**TASK ITEM**
How many of the lines below have the word "agent" in them? The answer is that number and nothing more.

=== Begin Enclosure ===

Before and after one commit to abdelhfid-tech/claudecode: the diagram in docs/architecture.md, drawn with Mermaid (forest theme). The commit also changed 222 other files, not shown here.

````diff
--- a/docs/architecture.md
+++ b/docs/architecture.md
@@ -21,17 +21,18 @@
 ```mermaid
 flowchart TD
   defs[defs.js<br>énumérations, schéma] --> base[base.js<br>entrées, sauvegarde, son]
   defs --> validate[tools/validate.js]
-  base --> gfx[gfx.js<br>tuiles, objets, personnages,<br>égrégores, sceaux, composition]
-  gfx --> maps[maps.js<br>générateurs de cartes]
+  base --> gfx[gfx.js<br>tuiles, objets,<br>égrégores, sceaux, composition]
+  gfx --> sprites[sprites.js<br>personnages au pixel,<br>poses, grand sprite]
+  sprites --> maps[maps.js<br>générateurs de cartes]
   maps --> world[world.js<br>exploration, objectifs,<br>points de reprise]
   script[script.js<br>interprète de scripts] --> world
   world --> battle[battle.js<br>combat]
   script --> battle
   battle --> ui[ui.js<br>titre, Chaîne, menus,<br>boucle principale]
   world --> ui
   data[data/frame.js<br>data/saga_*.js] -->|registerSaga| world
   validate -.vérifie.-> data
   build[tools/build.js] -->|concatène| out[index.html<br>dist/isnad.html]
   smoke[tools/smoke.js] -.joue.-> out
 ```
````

=== End Enclosure ===
=== Begin Enclosure ===

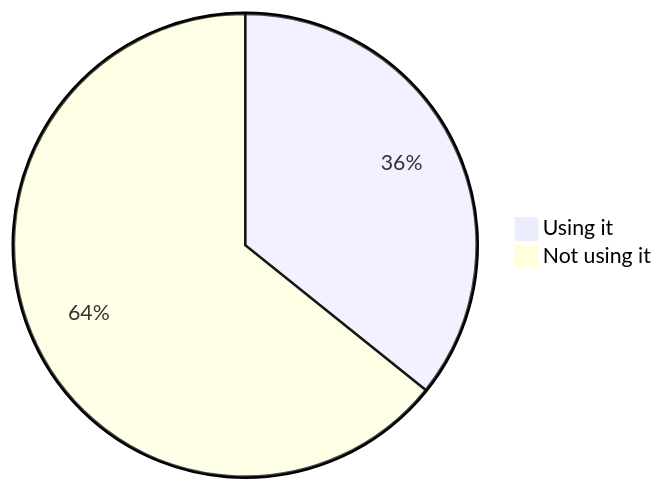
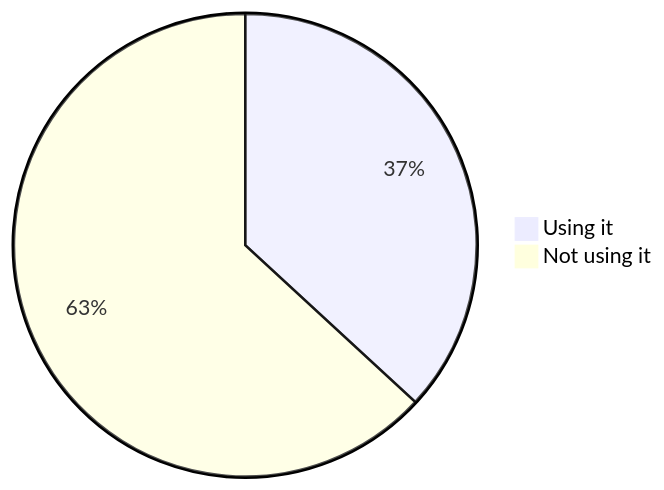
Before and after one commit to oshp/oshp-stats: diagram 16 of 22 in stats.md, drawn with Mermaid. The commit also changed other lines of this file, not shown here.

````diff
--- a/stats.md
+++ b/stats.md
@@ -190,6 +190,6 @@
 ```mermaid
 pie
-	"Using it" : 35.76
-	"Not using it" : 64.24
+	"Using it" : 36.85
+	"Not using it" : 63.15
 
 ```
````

=== End Enclosure ===
=== Begin Enclosure ===

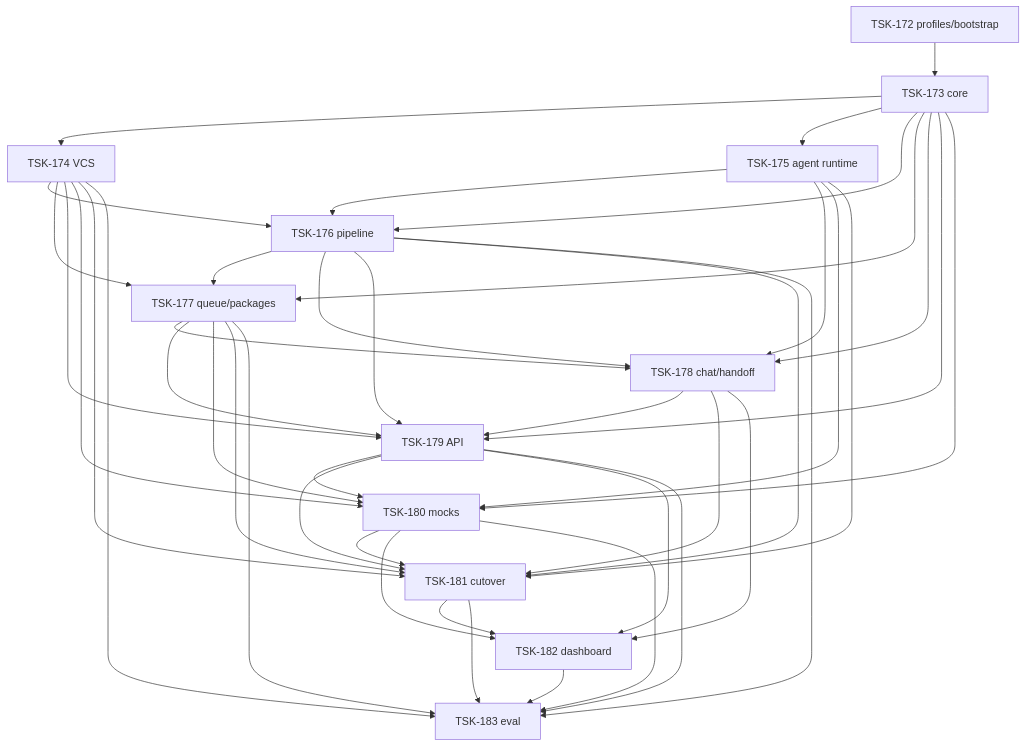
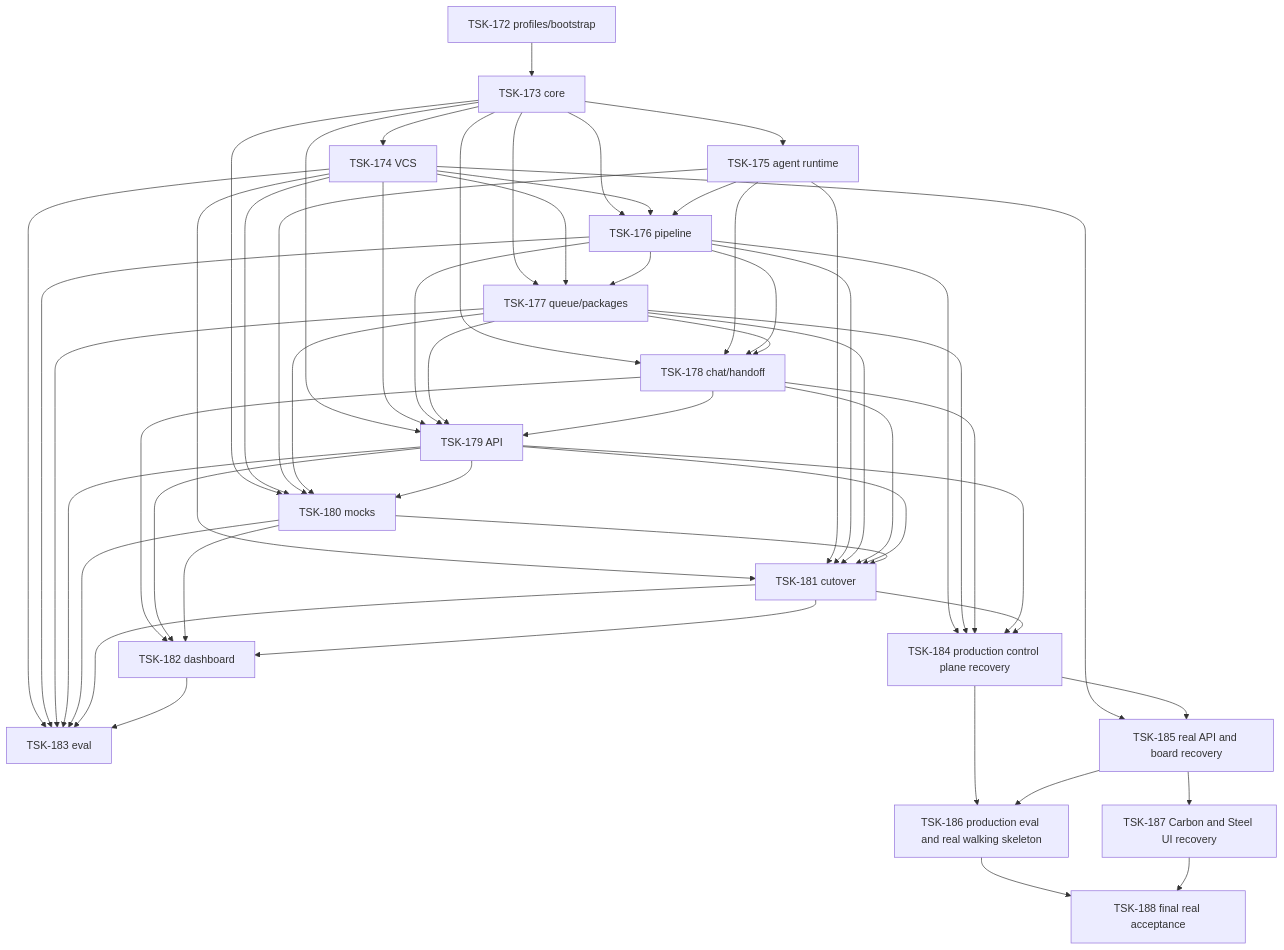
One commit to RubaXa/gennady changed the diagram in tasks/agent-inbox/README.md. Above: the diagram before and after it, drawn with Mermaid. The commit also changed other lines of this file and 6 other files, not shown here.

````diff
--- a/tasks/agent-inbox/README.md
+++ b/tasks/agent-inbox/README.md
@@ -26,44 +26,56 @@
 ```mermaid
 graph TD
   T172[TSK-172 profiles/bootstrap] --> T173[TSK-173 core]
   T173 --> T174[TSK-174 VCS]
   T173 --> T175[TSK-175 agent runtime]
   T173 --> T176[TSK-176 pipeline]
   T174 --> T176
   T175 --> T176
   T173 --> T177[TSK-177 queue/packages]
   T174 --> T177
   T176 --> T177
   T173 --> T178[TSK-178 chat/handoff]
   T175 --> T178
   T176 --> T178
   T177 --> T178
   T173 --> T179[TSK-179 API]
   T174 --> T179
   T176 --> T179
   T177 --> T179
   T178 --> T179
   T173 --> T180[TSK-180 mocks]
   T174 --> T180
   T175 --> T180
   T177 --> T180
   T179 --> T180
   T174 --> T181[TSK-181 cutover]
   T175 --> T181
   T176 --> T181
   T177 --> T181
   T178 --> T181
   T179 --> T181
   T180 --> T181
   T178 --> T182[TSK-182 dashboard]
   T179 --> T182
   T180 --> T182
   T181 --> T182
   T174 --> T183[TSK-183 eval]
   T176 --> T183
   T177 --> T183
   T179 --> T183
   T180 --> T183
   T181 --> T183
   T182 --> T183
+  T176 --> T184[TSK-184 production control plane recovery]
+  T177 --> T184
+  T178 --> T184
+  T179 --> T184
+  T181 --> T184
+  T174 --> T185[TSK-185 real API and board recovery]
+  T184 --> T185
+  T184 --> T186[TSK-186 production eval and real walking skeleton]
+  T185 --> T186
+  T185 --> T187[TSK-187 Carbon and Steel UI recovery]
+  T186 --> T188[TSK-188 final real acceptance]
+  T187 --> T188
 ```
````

=== End Enclosure ===

**EXERCISE RESULT**
4